cirian, a valuable element that prevents radiation sickness—and in their postradioactive,
flash-curtain world, cirian is essential. Subpars (mine workers) like Orion and her
fellow Outpost Five residents will spend—
and likely lose—their lives mining it. But if
they can gather a total of 400 grams, subpars
can escape to the protected city of Alara,
though no one has ever lived long enough
to do so. Orion and her mining partner,
Dram, however, are close to achieving this
goal when Orion discovers the corrupt politics behind cirian and realizes revolution is
what’s needed. Moyer has constructed a cinematic page-turner: there’s gore, romance,
daring rescues, political commentary, and
a strong message of social justice. Multiple
small details of the rituals that sustain subpars in their grim life lend verisimilitude
to the world Moyer has created. Although
character development takes a backseat to
the nonstop action, the empowering element of a teen-led rebellion creates its
own energy and sweeps the reader along.
By Elly Blake.
Jan. 2017. 384p. Little, Brown, $17.99
(9780316273251); e-book, $9.99 (9780316273268).
Seventeen-year-old Ruby Ottera is orphaned
after watching her mother be murdered by the
people she had been protecting Ruby from all
along, called frostbloods. Ruby is thereby
thrust into a life where friend and foe want to
use her fire-wielding powers as a weapon—
a fireblood in a kingdom ruled by frost.
Driven by a prophecy, rebel frostbloods save
Ruby from certain death, hoping that she
will help them break the curse on their king-
dom. Ruby is continuously torn between
red-hot anger and a spark of fondness for her
instructor, Arcus, a frostblood with a trag-
ic past, as he trains her to fight for her life
and his kingdom. Ruby’s thirst for revenge
is seemingly thwarted when she’s captured
again and forced to fight in an arena where
a fireblood has never triumphed, while be-
coming an object of fascination for the king.
This enchanting and fast-paced debut lights
up the page with magic, romance, and ac-
tion, all of which is expertly interwoven
throughout the text. Readers will be eager-
ly anticipating the next book in the series.
Girls in the Moon.
By Janet McNally.
Nov. 2016. 352p. Harper Teen, $17.99 (9780062436245).
Meg and Kieran Ferris were young and famous in the heady music scene of the 1990s.
But after an “accident” produced their
daughter Luna, and a “mistake” brought a
second daughter, Phoebe, Meg abandoned
her music career. Luna and Phoebe grew
up far away from the limelight, fiercely protected by their mother. Now 19 years old,
Luna has moved to New York City and
started a band. Phoebe decides to visit her

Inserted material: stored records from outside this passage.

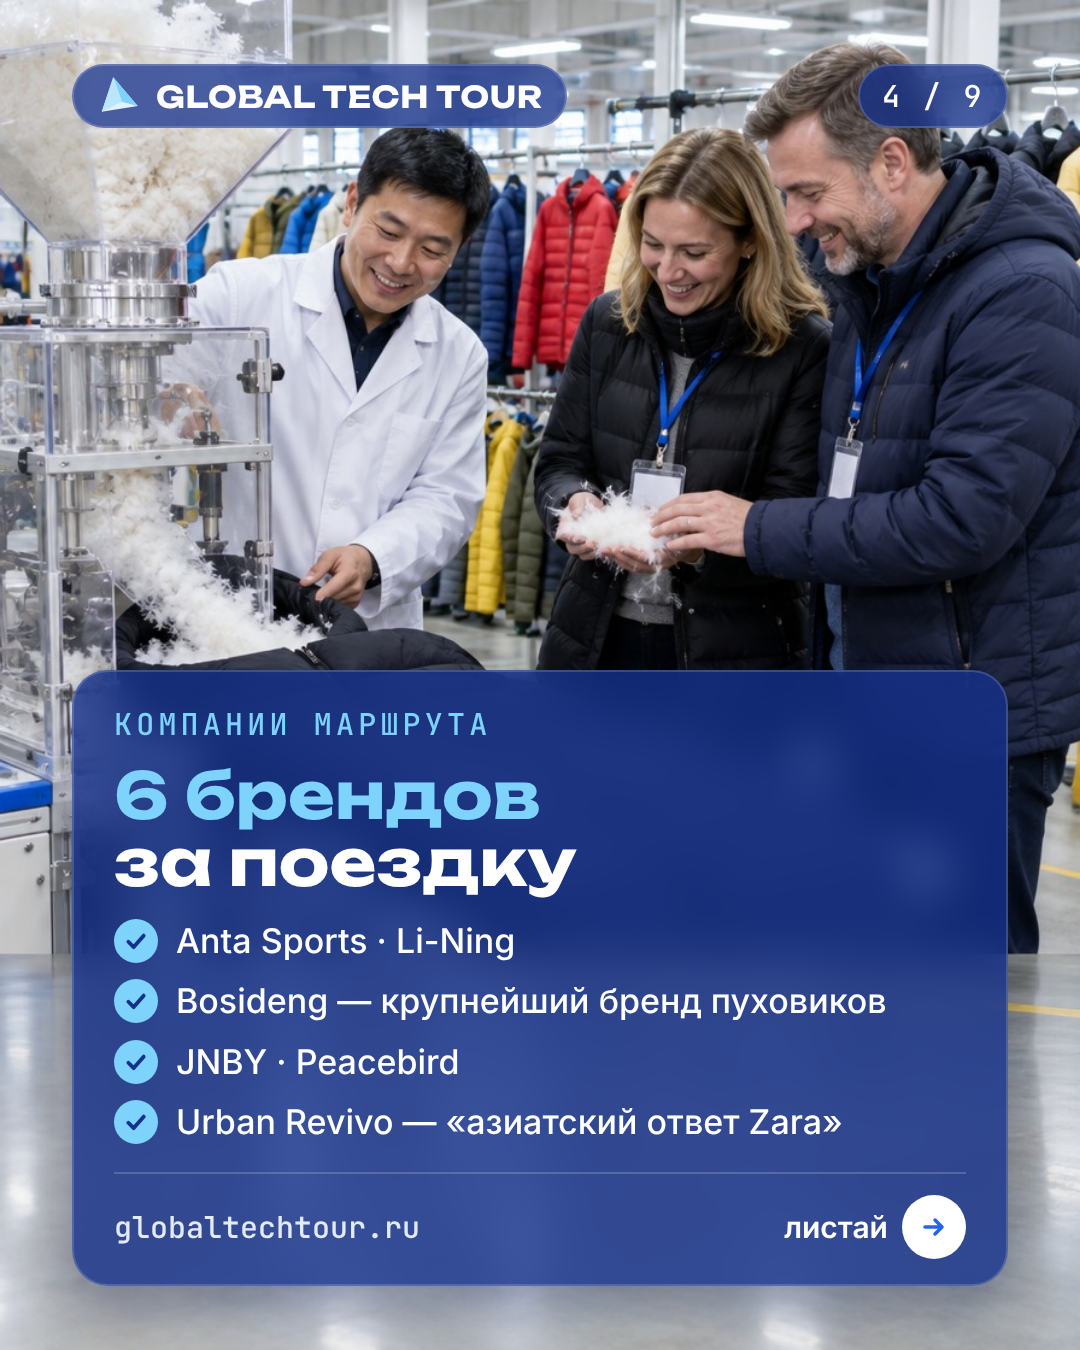
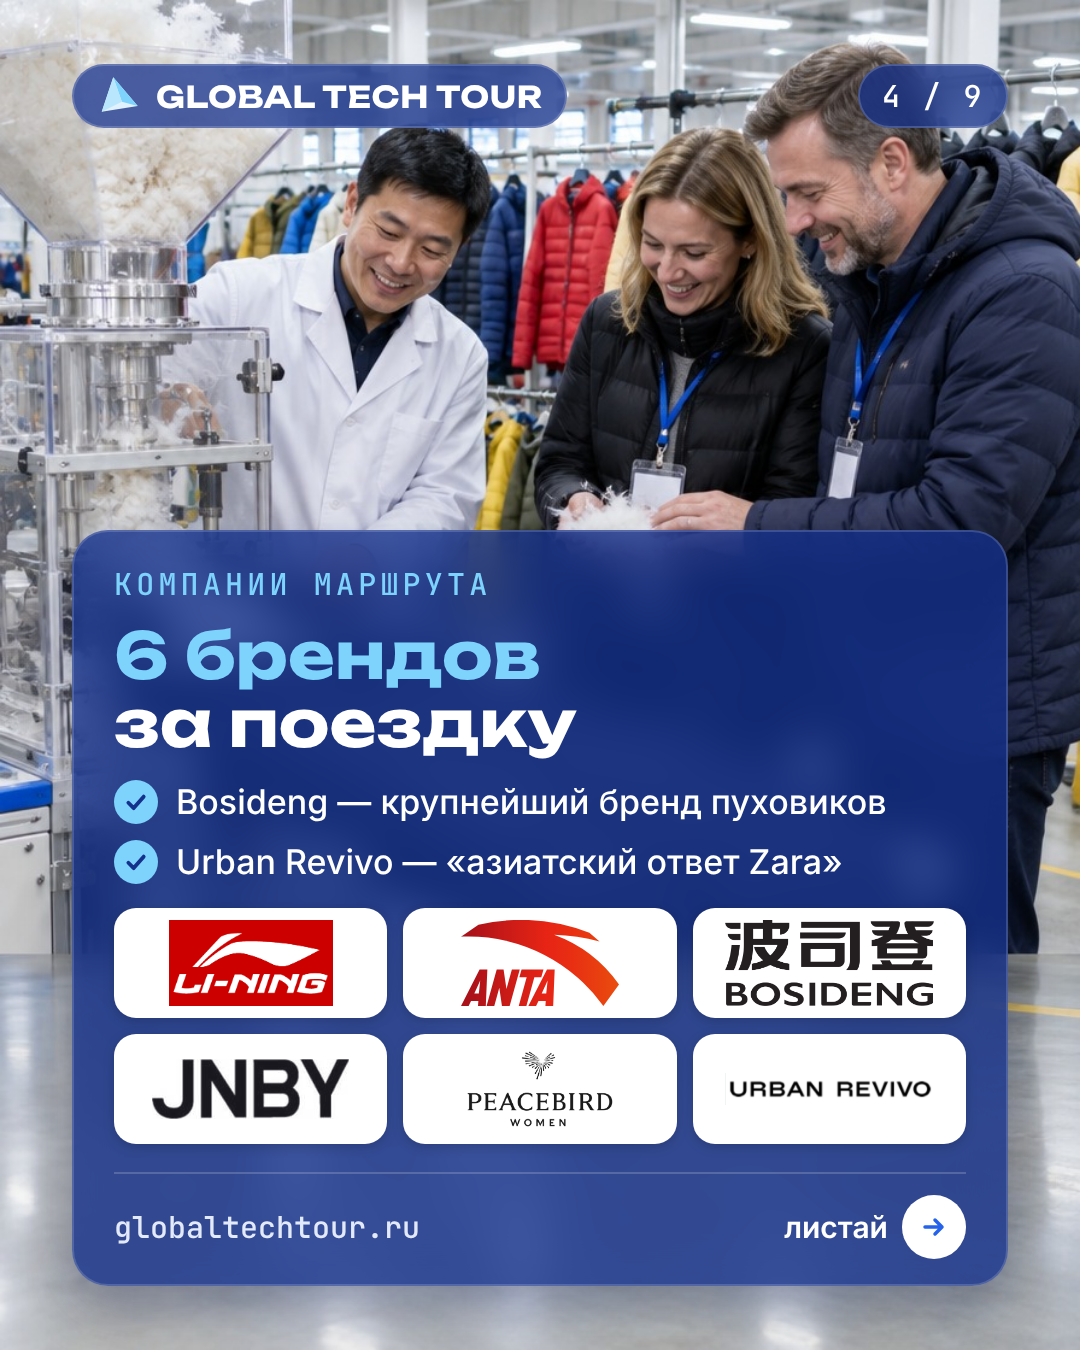
Карусели туров: логотипы всех компаний маршрута (Технопарки, Бренды, Финтех, Отходы, Нефтехимия, Логистика), сетки 2×2 и 5×2; раскадровка Логистики после исправления JD
Claude-Session: https://claude.ai/code/session_01GWbvgKxue3PjjbbHEP4BVJ

Changed region(s): [[0.0611, 0.3733, 0.9472, 0.8711]]

diff --git a/reels-studio/src/compositions/carousel/photo.tsx b/reels-studio/src/compositions/carousel/photo.tsx
@@ -104,7 +104,8 @@ const LogoRow: React.FC<{logos?: {src: string; name?: string}[]; s: Style; style
   const k = useFit();
   if (!logos?.length) return null;
   const many = logos.length > 6; // 7–8 логотипов — по четыре в ряд, ниже карточки
-  const cols = many && logos.length !== 9 ? 4 : 3; // 9 логотипов — сеткой 3×3 (решение пользователя 12.10.2026)
+  // 9 логотипов — сеткой 3×3 (решение пользователя 12.10.2026); 4 — 2×2, 10 — 5×2, чтобы не было «хвоста» из одной карточки
+  const cols = logos.length === 4 ? 2 : logos.length === 10 ? 5 : many && logos.length !== 9 ? 4 : 3;
   const h = Math.round((many ? 96 : 110) * k);
   return (
     <div style={{display: "grid", gridTemplateColumns: `repeat(${cols}, 1fr)`, gap: many ? 14 : 16, ...style}}>

diff --git a/reels-studio/CLAUDE.md b/reels-studio/CLAUDE.md
@@ -658,7 +658,9 @@ nod, scan, shrug`. Превью логотипа и всех жестов — к
   за фото): сценарии — `Ostap-87/POST-HUB`, `CONTROL/SOURCES/2026-10-10_карусели-instagram/` (GTT 74, Aura 20; в работе
   первая половина каждого списка). Слайд сценария → тип: «Обложка» → `photoCover`; «Текст» → `photoFull` / `photoCard`;
   «Список» и «Шаги» → `photoCard` / `photoFull` с `items` (у шагов `numbered: true`); «Цифра» → `photoStat`;
-  «Логотипы» → `photoCard` / `photoFull` с `logos` (до 6 — по три в ряд, 7–8 — по четыре, 9 — сеткой 3×3, решение пользователя 12.10.2026); «Сравнение» → `photoPair` (без рамки — `frame: false`, пункты сторон
+  «Логотипы» → `photoCard` / `photoFull` с `logos` (до 6 — по три в ряд, 7–8 — по четыре, 9 — сеткой 3×3, решение пользователя 12.10.2026;
+  4 — 2×2, 10 — 5×2). В карусели тура на слайде «Компании маршрута» — логотипы **всех** компаний маршрута, на слайде с цифрой —
+  логотип её компании (`logo`) [П, 29.10.2026: «на них не вижу логотипов тех компаний к которым мы едем — это надо исправить»]; «Сравнение» → `photoPair` (без рамки — `frame: false`, пункты сторон
   в `images[].items`); «Финал» → `photoCta` с коллажем из фото этой же карусели. Подача — через один по правилу выше.
   Фото: Higgsfield GPT Image 2.5, medium, 1k (0,5 кредита) — для слайдов без рамки 4:5 (896×1120), в рамке 4:3 (1168×880),
   половинки сравнения 9:16; главное — в верхней половине кадра. Позитивные люди, без текста и логотипов в кадре; подписи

sister during the last bit of summer before
senior year. She is curious about the untold
story of her parents’ fame, resorting to information gleaned from an old Spin magazine.
As Luna seems destined to follow in her
mother’s talented footsteps, Phoebe finds a
soul mate who shares her love of song lyrics.
This is mostly Phoebe’s story, with flashbacks
from Meg’s reluctant stardom. McNally’s
first novel shows an appreciation of poetic
phrasing, as well as plenty of musical references. Recommend this introspective novel
to readers who enjoy stories about music and
musicians. —Diane Colson
The Hundred Lies of Lizzie Lovett.
By Chelsea Sedoti.
Jan. 2017. 400p. Sourcebooks/Fire, $17.99
(9781492636083). Gr. 9–12.
When Lizzie Lovett goes missing, Hawthorn becomes obsessed—how could
something bad happen to beautiful, popular
Lizzie, who always seemed immune to pain?
Hawthorn, who’s always coveted Lizzie’s
seemingly easy existence, goes to desperate,
nearly crazy lengths to explain her disappearance, and in the process of her investigation,
she befriends Lizzie’s 25-year-old boyfriend,
Enzo, who indulges her bizarre quest (more
than he should) and makes Hawthorn feel
like less of an outsider. But she becomes
so caught up in her search that she finds
herself even more alienated, and when the
truth finally comes out, Hawthorn is forced
to examine her own choices. Sedoti’s debut
offers an enlightening look at the dangers of relying on outward appearances to
judge someone’s character, and Hawthorn’s
first-person narrative, filled with obsessive
thoughts and, eventually, meaningful reflection, is a lively, engaging vehicle for the
story. A rich cast of secondary characters,
including Hawthorn’s family and a caravan
of hippies camping in her backyard, adds